(Recorded information)

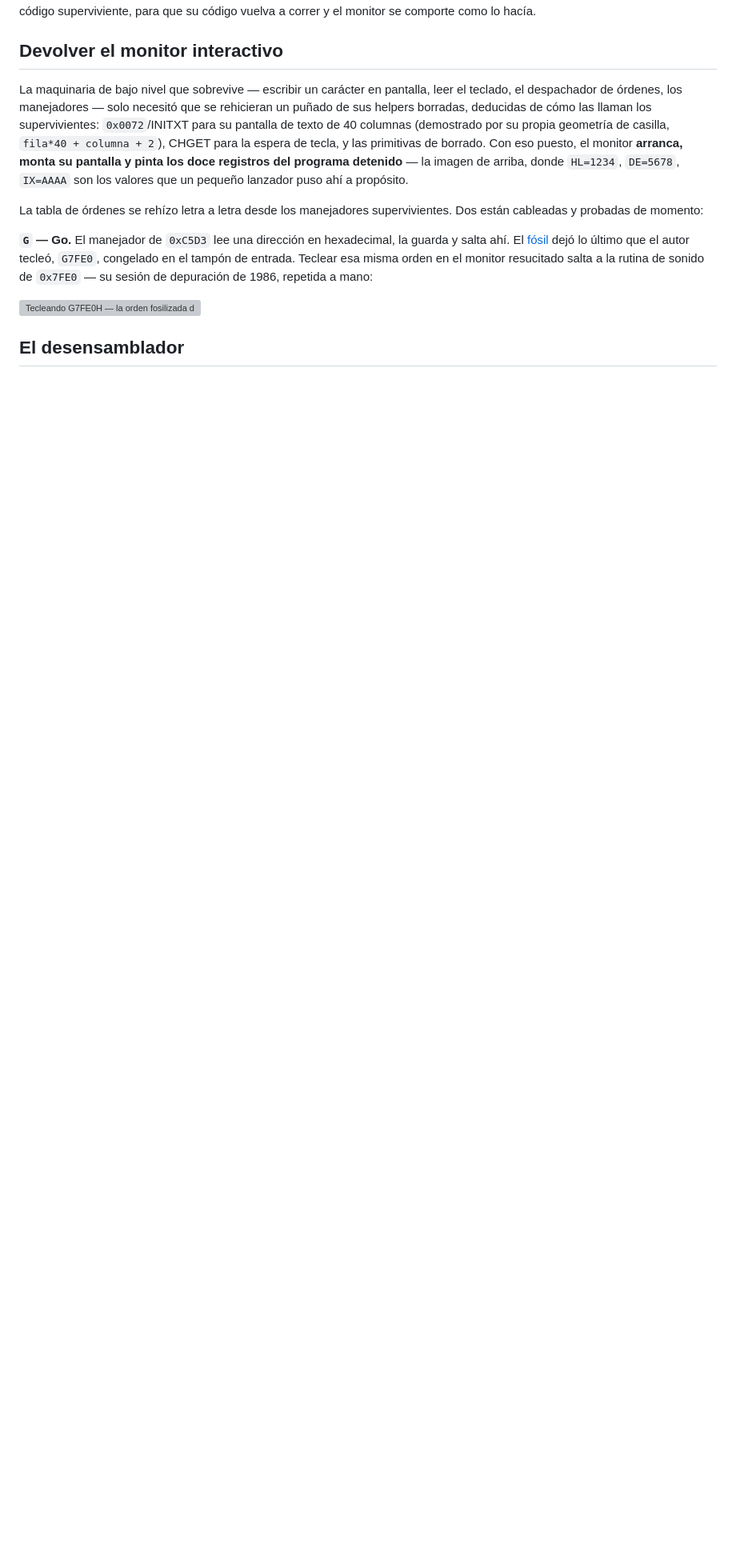
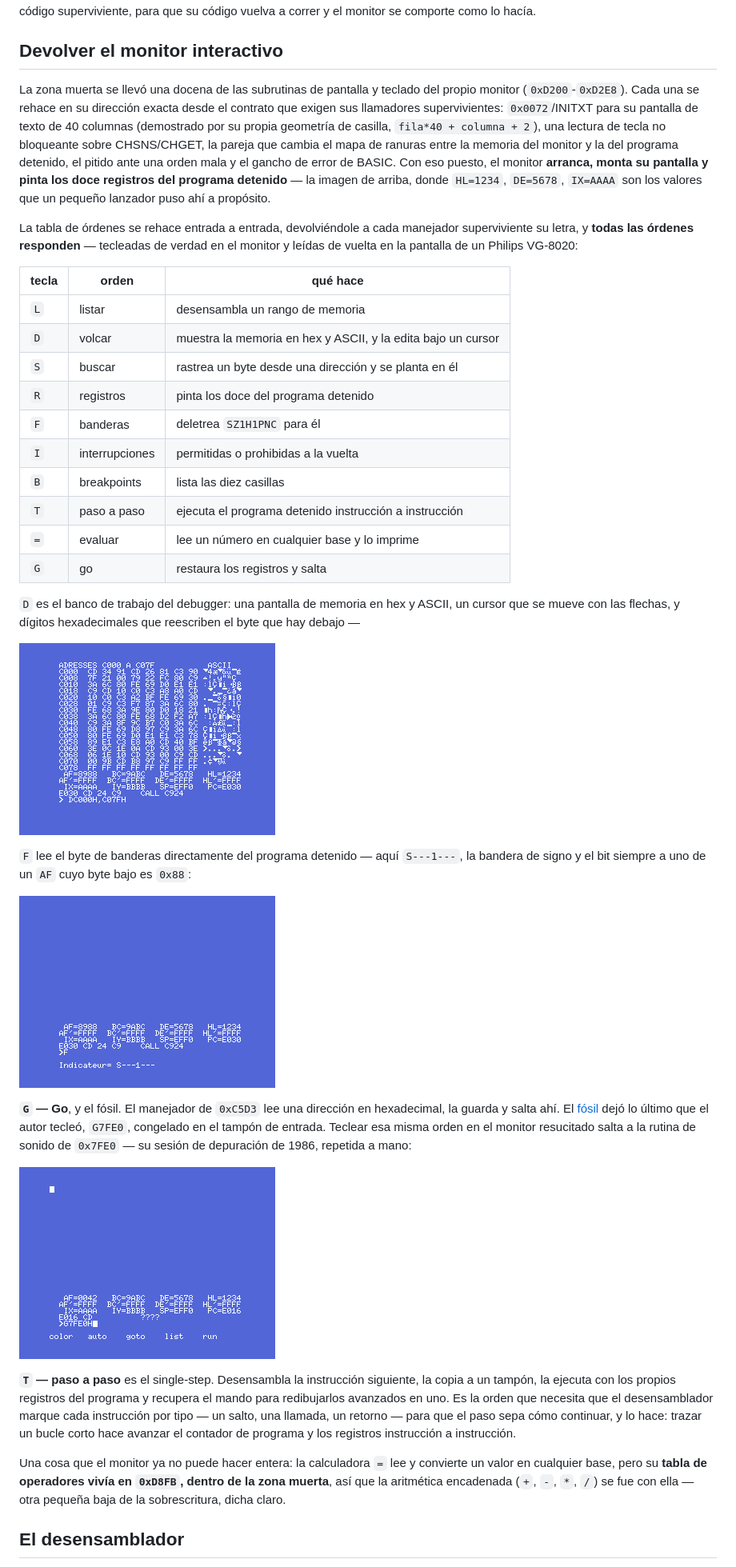
Before and after one commit to antxiko/Demonia-disassembly, a Markdown page: docs/es/EL-DEBUGGER.md, the part around one of its changes. Shown at 80% size. Drawn GitHub-style; pictures changed too: docs/imagenes/monitor-banderas.png (added), docs/imagenes/monitor-memoria.png (added); blank space fills up the shorter version; grey boxes are pictures that could not be loaded.

```diff
--- a/docs/es/EL-DEBUGGER.md
+++ b/docs/es/EL-DEBUGGER.md
@@ -40,26 +40,64 @@ y el monitor se comporte como lo hacía.
 
 ## Devolver el monitor interactivo
 
-La maquinaria de bajo nivel que sobrevive — escribir un carácter en pantalla,
-leer el teclado, el despachador de órdenes, los manejadores — solo necesitó que
-se rehicieran un puñado de sus helpers borradas, deducidas de cómo las llaman los
-supervivientes: `0x0072`/INITXT para su pantalla de texto de 40 columnas
-(demostrado por su propia geometría de casilla, `fila*40 + columna + 2`), CHGET
-para la espera de tecla, y las primitivas de borrado. Con eso puesto, el monitor
-**arranca, monta su pantalla y pinta los doce registros del programa detenido** —
-la imagen de arriba, donde `HL=1234`, `DE=5678`, `IX=AAAA` son los valores que un
-pequeño lanzador puso ahí a propósito.
+La zona muerta se llevó una docena de las subrutinas de pantalla y teclado del
+propio monitor (`0xD200`-`0xD2E8`). Cada una se rehace en su dirección exacta
+desde el contrato que exigen sus llamadores supervivientes: `0x0072`/INITXT para
+su pantalla de texto de 40 columnas (demostrado por su propia geometría de
+casilla, `fila*40 + columna + 2`), una lectura de tecla no bloqueante sobre
+CHSNS/CHGET, la pareja que cambia el mapa de ranuras entre la memoria del monitor
+y la del programa detenido, el pitido ante una orden mala y el gancho de error de
+BASIC. Con eso puesto, el monitor **arranca, monta su pantalla y pinta los doce
+registros del programa detenido** — la imagen de arriba, donde `HL=1234`,
+`DE=5678`, `IX=AAAA` son los valores que un pequeño lanzador puso ahí a propósito.
 
-La tabla de órdenes se rehízo letra a letra desde los manejadores supervivientes.
-Dos están cableadas y probadas de momento:
+La tabla de órdenes se rehace entrada a entrada, devolviéndole a cada manejador
+superviviente su letra, y **todas las órdenes responden** — tecleadas de verdad en
+el monitor y leídas de vuelta en la pantalla de un Philips VG-8020:
 
-**`G` — Go.** El manejador de `0xC5D3` lee una dirección en hexadecimal, la
-guarda y salta ahí. El [fósil](HALLAZGOS.html) dejó lo último que el autor
-tecleó, `G7FE0`, congelado en el tampón de entrada. Teclear esa misma orden en el
-monitor resucitado salta a la rutina de sonido de `0x7FE0` — su sesión de
-depuración de 1986, repetida a mano:
+| tecla | orden | qué hace |
+|---|---|---|
+| `L` | listar | desensambla un rango de memoria |
+| `D` | volcar | muestra la memoria en hex y ASCII, y la edita bajo un cursor |
+| `S` | buscar | rastrea un byte desde una dirección y se planta en él |
+| `R` | registros | pinta los doce del programa detenido |
+| `F` | banderas | deletrea `SZ1H1PNC` para él |
+| `I` | interrupciones | permitidas o prohibidas a la vuelta |
+| `B` | breakpoints | lista las diez casillas |
+| `T` | paso a paso | ejecuta el programa detenido instrucción a instrucción |
+| `=` | evaluar | lee un número en cualquier base y lo imprime |
+| `G` | go | restaura los registros y salta |
 
-![Tecleando G7FE0H — la orden fosilizada del autor — de vuelta en el monitor](imagenes/monitor-orden-g.png)
+`D` es el banco de trabajo del debugger: una pantalla de memoria en hex y ASCII,
+un cursor que se mueve con las flechas, y dígitos hexadecimales que reescriben el
+byte que hay debajo —
+
+![La orden D: una página de memoria en hex y ASCII, editable bajo el cursor](../imagenes/monitor-memoria.png)
+
+`F` lee el byte de banderas directamente del programa detenido — aquí `S---1---`,
+la bandera de signo y el bit siempre a uno de un `AF` cuyo byte bajo es `0x88`:
+
+![La orden F deletreando las banderas del programa detenido](../imagenes/monitor-banderas.png)
+
+**`G` — Go**, y el fósil. El manejador de `0xC5D3` lee una dirección en
+hexadecimal, la guarda y salta ahí. El [fósil](HALLAZGOS.html) dejó lo último que
+el autor tecleó, `G7FE0`, congelado en el tampón de entrada. Teclear esa misma
+orden en el monitor resucitado salta a la rutina de sonido de `0x7FE0` — su sesión
+de depuración de 1986, repetida a mano:
+
+![Tecleando G7FE0H — la orden fosilizada del autor — de vuelta en el monitor](../imagenes/monitor-orden-g.png)
+
+**`T` — paso a paso** es el single-step. Desensambla la instrucción siguiente, la
+copia a un tampón, la ejecuta con los propios registros del programa y recupera el
+mando para redibujarlos avanzados en uno. Es la orden que necesita que el
+desensamblador marque cada instrucción por tipo — un salto, una llamada, un
+retorno — para que el paso sepa cómo continuar, y lo hace: trazar un bucle corto
+hace avanzar el contador de programa y los registros instrucción a instrucción.
+
+Una cosa que el monitor ya no puede hacer entera: la calculadora `=` lee y
+convierte un valor en cualquier base, pero su **tabla de operadores vivía en
+`0xD8FB`, dentro de la zona muerta**, así que la aritmética encadenada (`+`, `-`,
+`*`, `/`) se fue con ella — otra pequeña baja de la sobrescritura, dicha claro.
 
 ## El desensamblador
 
```
Also changed, not shown: other parts of docs/es/EL-DEBUGGER.md (+12 -11 lines), debugger/README.md (+14 -9 lines), docs/THE-DEBUGGER.md (+62 -23 lines), 11 other files.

(End Recorded information)

> _Work to complete_:
All lines with the word "registros" must be located in the data and copied.

> _Written reply_:
-**arranca, monta su pantalla y pinta los doce registros del programa detenido** —
+registros del programa detenido** — la imagen de arriba, donde `HL=1234`,
+| `R` | registros | pinta los doce del programa detenido |
+| `G` | go | restaura los registros y salta |
+copia a un tampón, la ejecuta con los propios registros del programa y recupera el
+hace avanzar el contador de programa y los registros instrucción a instrucción.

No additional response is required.